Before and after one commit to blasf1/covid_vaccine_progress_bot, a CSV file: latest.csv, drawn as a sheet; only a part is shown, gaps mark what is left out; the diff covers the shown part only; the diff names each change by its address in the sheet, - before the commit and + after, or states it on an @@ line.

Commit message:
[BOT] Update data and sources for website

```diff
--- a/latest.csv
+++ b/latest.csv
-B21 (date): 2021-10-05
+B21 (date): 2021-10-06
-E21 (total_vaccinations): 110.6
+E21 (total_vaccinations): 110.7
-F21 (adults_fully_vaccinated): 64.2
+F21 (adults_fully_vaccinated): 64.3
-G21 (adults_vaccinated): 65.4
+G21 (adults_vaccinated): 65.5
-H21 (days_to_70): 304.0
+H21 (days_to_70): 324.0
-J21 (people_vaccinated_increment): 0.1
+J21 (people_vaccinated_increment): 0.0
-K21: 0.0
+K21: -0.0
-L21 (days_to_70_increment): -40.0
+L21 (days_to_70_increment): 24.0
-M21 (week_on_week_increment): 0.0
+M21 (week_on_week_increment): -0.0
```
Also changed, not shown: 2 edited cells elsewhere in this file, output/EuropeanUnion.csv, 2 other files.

****

> **ASSIGNMENT**
Whenever the string "latest" shows up in a line above, copy that line.

> **SOLVED PROBLEM**
Before and after one commit to blasf1/covid_vaccine_progress_bot, a CSV file: latest.csv, drawn as a sheet; only a part is shown, gaps mark what is left out; the diff covers the shown part only; the diff names each change by its address in the sheet, - before the commit and + after, or states it on an @@ line.
--- a/latest.csv
+++ b/latest.csv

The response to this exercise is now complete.